47. Wallen K, Schneider J, editors. Reproduction in Context: Social and Environmental Influences on Reproduction. Cambridge, MA: MIT Press; 2000.
48. Nelson RJ. Introduction to Behavioral Endocrinology. Sunderland, MA: Sinauer; 2005.
49. Blount JD, et al. Neonatal nutrition, adult antioxidant defences and sexual attractiveness in the zebra finch. Proc Biol Sci. 2003;270:1691–1696. [PMC free article] [PubMed]
50. Blount JD, Metcalfe NB, Arnold KE, Surai PF, Monaghan P. Effects of neonatal nutrition on adult reproduction in a passerine bird. Ibis. 2006;148:509–514.
51. Arnold KE, et al. Sex-specific differences in compensation for poor neonatal nutrition in the zebra finch Taeniopygia guttata. J Avian Biol. 2007;38:356–366.
52. Butler MG, et al. Comparison of chromosome telomere integrity in multiple tissues from subjects at different ages. Cancer Genet Cytogenet. 1998;105:138–144. [PubMed]
53. Youngren K, et al. Synchrony in telomere length of the human fetus. Hum Genet. 1998;102:640–643. [PubMed]
54. Friedrich U, et al. Telomere length in different tissues of elderly patients. Mech Ageing Dev. 2000;119:89–99. [PubMed]
55. Takubo K, et al. Telomere lengths are characteristic in each human individual. Exp Gerontol. 2002;37:523–531. [PubMed]
56. Okuda K, et al. Telomere length in the newborn. Pediatr Res. 2002;52:377–381. [PubMed]
57. Flores I, et al. The longest telomeres: A general signature of adult stem cell compartments. Genes Dev. 2008;22:654–667. [PMC free article] [PubMed]
58. Hatakeyama H, et al. The teleost Oryzias latipes shows telomere shortening with age despite considerable telomerase activity throughout life. Mech Ageing Dev. 2008;129:550–557. [PubMed]
59. Cawthon RM. Telomere measurement by quantitative PCR. Nucleic Acids Res. 2002;30:e47. [PMC free article] [PubMed]
60. Aviv A, et al. Impartial comparative analysis of measurement of leukocyte telomere length/DNA content by Southern blots and qPCR. Nucleic Acids Res. 2011;39:e134. [PMC free article] [PubMed]

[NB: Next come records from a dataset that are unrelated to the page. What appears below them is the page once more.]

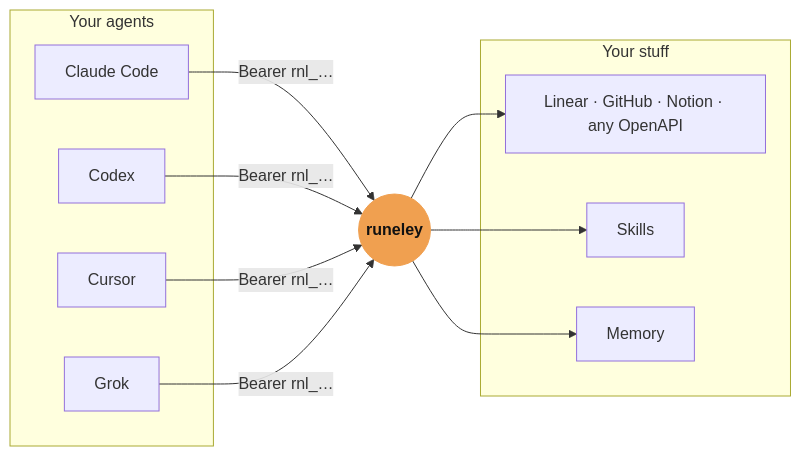
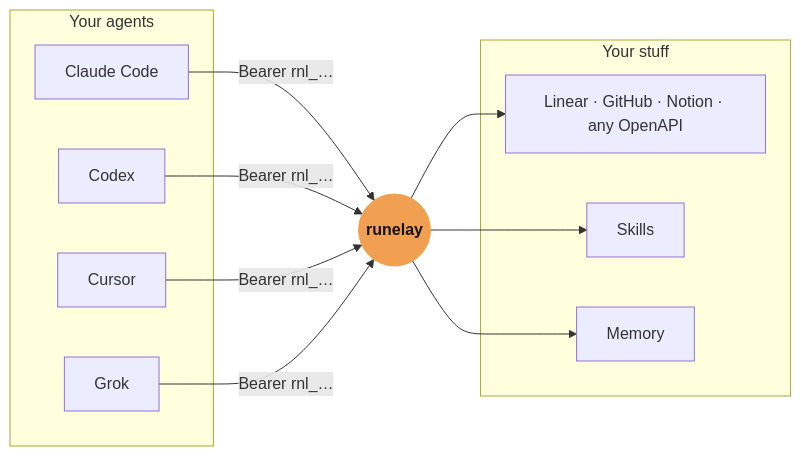
Before and after one commit to Andsu-dev/runelay: the diagram in README.md, drawn with Mermaid. The commit also changed other lines of this file and 213 other files, not shown here.

````diff
--- a/README.md
+++ b/README.md
@@ -36,19 +36,19 @@
 ```mermaid
 flowchart LR
   subgraph A[" Your agents "]
     CC[Claude Code]
     CX[Codex]
     CU[Cursor]
     GK[Grok]
   end
-  R((runeley))
+  R((runelay))
   subgraph B[" Your stuff "]
     AC[Linear · GitHub · Notion · any OpenAPI]
     SK[Skills]
     ME[Memory]
   end
   CC & CX & CU & GK -- "Bearer rnl_…" --> R
   R --> AC & SK & ME
   classDef hub fill:#f0a050,stroke:#f0a050,color:#111,font-weight:bold
   class R hub
 ```
````
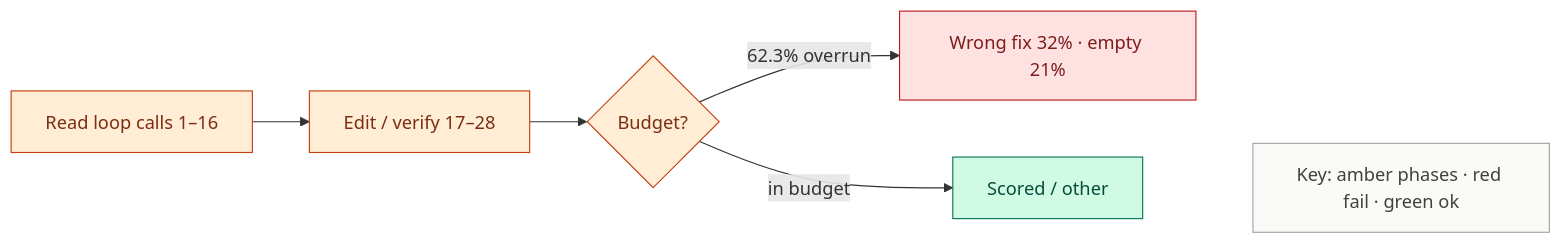
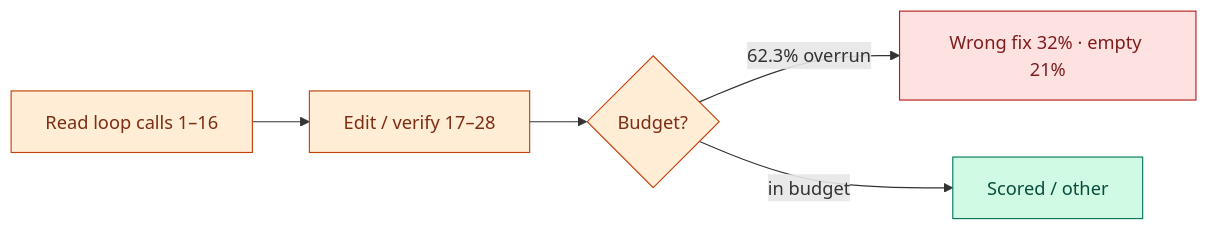
Before and after one commit to khaosans/noisegate-gemma4-factory: the sixth of 7 diagrams in docs/wiki/Architecture.md, drawn with Mermaid. The commit also changed other lines of this file and 4 other files, not shown here.

First line of the commit message:
docs: drop Mermaid Key/Legend nodes entirely

````diff
--- a/docs/wiki/Architecture.md
+++ b/docs/wiki/Architecture.md
@@ -181,18 +165,14 @@
 ```mermaid
 flowchart LR
   Read[Read loop calls 1–16] --> Edit[Edit / verify 17–28]
   Edit --> Out{Budget?}
   Out -->|62.3% overrun| Fail[Wrong fix 32% · empty 21%]
   Out -->|in budget| Ok[Scored / other]
 
-  Key["Key: amber phases · red fail · green ok"]
-  Ok ~~~ Key
-
   classDef product fill:#FFEDD5,stroke:#C2410C,color:#7C2D12
   classDef fail fill:#FEE2E2,stroke:#B91C1C,color:#7F1D1D
   classDef ok fill:#D1FAE5,stroke:#047857,color:#064E3B
   class Read,Edit,Out product
   class Fail fail
   class Ok ok
-  style Key fill:#FAFAF9,stroke:#A8A29E,color:#44403C
 ```
````
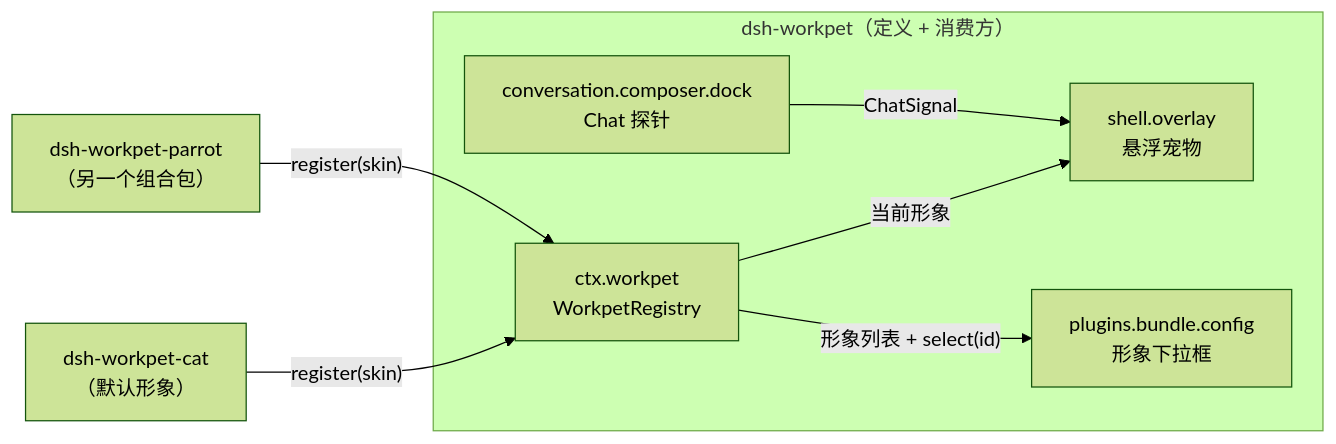
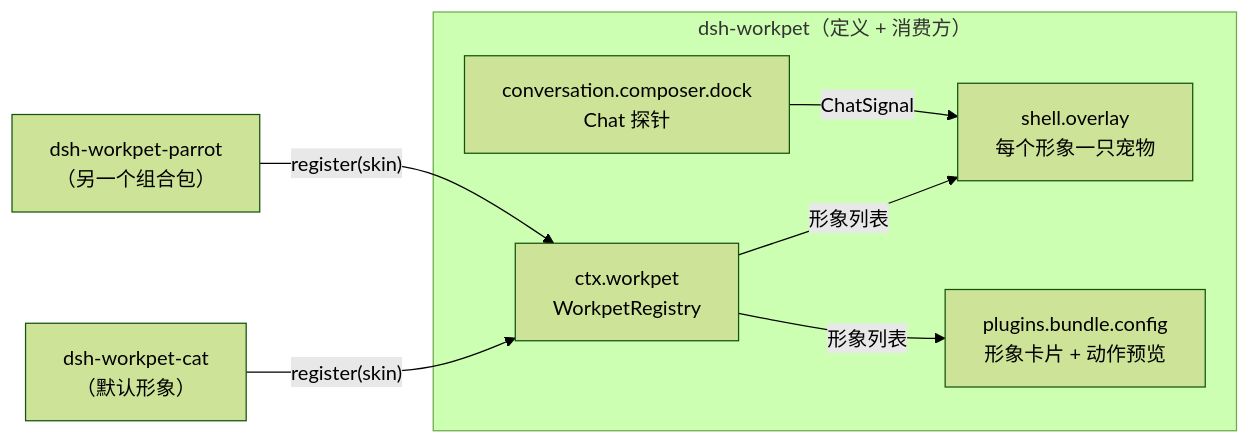
The diagram in docs/architecture.zh.md (lastorder/dsh-workpet), drawn with Mermaid (forest theme) before and after one commit. The commit also changed other lines of this file and 39 other files, not shown here.

````diff
--- a/docs/architecture.zh.md
+++ b/docs/architecture.zh.md
@@ -31,14 +31,14 @@
 ```mermaid
 flowchart LR
   subgraph def["dsh-workpet（定义 + 消费方）"]
     R["ctx.workpet<br/>WorkpetRegistry"]
-    O["shell.overlay<br/>悬浮宠物"]
+    O["shell.overlay<br/>每个形象一只宠物"]
     PR["conversation.composer.dock<br/>Chat 探针"]
-    CP["plugins.bundle.config<br/>形象下拉框"]
+    CP["plugins.bundle.config<br/>形象卡片 + 动作预览"]
   end
   CAT["dsh-workpet-cat<br/>（默认形象）"] -- "register(skin)" --> R
   PAR["dsh-workpet-parrot<br/>（另一个组合包）"] -- "register(skin)" --> R
-  R -- "当前形象" --> O
-  R -- "形象列表 + select(id)" --> CP
+  R -- "形象列表" --> O
+  R -- "形象列表" --> CP
   PR -- "ChatSignal" --> O
 ```
````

Articles from Proceedings of the National Academy of Sciences of the United States of America are provided here courtesy of National Academy of Sciences
PubReader format: click here to try


Save items

Related citations in PubMed

See reviews...See all...

Cited by other articles in PMC

See all...


  • MedGen
    Related information in MedGen
  • PubMed
    PubMed citations for these articles

Recent Activity

Your browsing activity is empty.

Activity recording is turned off.

Turn recording back on

See more...